Wednesday, June 11, 2008
The Case of the Left-handed Lady
Enola has set up, since the first mystery, a reasonable semblance of an existance for herself, complete with a few different identities and associated disguises. Although set up as a "scientific perditorian," she is mostly concerned, at first anyhow, with keeping herself hidden and figuring out how much her brothers know about her whereabouts, as well as adapting herself to keeping safe on the dangerous streets of Victorian London. Her newfound passion for helping other disguised as a nun doesn't help any, as she performs this role at night, wandering among the slums.
Through the book, a strange series of events turn out to be related as she is drawn into the mystery of a missing girl, learns about some radical new political movements of the time, and set upon at night herself.
Parallel to this runs the continued avoidance of her brothers, complete with a trick message left by one to trap her, a bit of snooping on her part, and a direct run-in with the ever-so-sharp Sherlock Holmes. Thsi plot will clearly continue to push through any future volumes as well, and at the end of this book, she is determined to keep herself from their grasp, telling them via newspaper ad to 'rot.'

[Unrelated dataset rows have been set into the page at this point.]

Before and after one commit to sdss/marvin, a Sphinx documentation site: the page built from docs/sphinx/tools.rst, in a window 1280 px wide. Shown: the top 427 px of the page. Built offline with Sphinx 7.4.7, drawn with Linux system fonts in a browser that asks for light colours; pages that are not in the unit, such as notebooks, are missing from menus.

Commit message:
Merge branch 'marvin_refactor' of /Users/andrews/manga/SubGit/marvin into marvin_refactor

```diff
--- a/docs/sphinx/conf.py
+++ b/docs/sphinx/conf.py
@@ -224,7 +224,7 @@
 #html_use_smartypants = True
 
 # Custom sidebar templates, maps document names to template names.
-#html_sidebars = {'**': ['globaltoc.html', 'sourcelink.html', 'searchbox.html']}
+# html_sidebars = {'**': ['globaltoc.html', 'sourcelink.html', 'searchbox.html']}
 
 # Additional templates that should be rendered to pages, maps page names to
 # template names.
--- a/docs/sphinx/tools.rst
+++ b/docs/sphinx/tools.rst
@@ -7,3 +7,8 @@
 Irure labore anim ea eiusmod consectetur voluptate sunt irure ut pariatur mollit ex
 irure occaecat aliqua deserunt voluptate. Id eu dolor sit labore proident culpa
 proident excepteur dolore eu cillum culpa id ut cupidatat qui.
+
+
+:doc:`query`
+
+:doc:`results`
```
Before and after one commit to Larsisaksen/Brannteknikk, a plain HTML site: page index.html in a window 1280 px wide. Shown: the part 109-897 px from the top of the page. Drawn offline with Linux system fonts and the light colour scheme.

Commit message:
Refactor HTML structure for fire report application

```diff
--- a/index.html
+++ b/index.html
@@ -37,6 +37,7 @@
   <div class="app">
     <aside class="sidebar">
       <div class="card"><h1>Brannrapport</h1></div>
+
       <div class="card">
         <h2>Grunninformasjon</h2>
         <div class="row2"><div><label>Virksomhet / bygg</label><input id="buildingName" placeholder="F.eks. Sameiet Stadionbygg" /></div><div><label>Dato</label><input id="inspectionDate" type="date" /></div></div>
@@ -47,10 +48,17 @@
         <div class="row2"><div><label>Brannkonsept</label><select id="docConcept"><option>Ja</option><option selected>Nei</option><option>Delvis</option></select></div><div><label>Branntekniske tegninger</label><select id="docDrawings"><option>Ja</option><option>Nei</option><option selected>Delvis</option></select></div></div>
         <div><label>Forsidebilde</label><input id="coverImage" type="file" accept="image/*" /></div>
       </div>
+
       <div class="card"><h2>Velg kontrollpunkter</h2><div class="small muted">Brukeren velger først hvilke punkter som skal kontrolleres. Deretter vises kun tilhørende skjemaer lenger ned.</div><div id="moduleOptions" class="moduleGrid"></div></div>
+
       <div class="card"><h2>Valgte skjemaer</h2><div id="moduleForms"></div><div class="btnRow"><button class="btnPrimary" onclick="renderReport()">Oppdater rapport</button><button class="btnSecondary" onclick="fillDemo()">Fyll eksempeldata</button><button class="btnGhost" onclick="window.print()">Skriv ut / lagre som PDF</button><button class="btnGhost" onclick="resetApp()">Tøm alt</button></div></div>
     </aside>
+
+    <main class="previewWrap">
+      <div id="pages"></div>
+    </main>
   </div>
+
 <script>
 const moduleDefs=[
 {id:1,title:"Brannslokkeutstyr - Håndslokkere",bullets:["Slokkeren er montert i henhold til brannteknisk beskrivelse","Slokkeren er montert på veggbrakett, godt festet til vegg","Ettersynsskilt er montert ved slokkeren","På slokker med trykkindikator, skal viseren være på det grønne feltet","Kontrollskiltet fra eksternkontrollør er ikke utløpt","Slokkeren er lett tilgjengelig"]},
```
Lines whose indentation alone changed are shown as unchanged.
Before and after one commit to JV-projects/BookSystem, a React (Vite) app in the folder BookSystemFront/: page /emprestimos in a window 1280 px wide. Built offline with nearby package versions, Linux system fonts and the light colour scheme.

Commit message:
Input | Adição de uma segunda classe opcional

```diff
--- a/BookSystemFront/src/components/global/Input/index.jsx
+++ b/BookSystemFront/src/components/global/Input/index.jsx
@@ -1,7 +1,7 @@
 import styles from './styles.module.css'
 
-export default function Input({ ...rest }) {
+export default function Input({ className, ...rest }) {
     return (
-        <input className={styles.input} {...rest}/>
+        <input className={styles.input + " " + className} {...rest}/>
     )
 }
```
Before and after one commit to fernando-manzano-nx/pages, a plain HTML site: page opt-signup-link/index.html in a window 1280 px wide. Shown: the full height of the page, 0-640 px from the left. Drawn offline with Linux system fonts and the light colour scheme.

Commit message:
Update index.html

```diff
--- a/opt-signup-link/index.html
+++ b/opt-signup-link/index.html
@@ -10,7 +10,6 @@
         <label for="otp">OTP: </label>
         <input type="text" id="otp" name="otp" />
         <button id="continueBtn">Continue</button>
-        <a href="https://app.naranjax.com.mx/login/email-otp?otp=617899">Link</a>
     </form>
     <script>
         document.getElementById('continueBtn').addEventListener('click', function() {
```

I like the blend of suspense from the two plotlines here, I like Enola's spunk and intelligence, and I especially like the high level of explanation as to Victorian customs that is done throughout, somehow without being overly intrusive. This is a great series for a girl who likes some adventure and some smarts in her reading, but won't leave the girlier girls behind, either.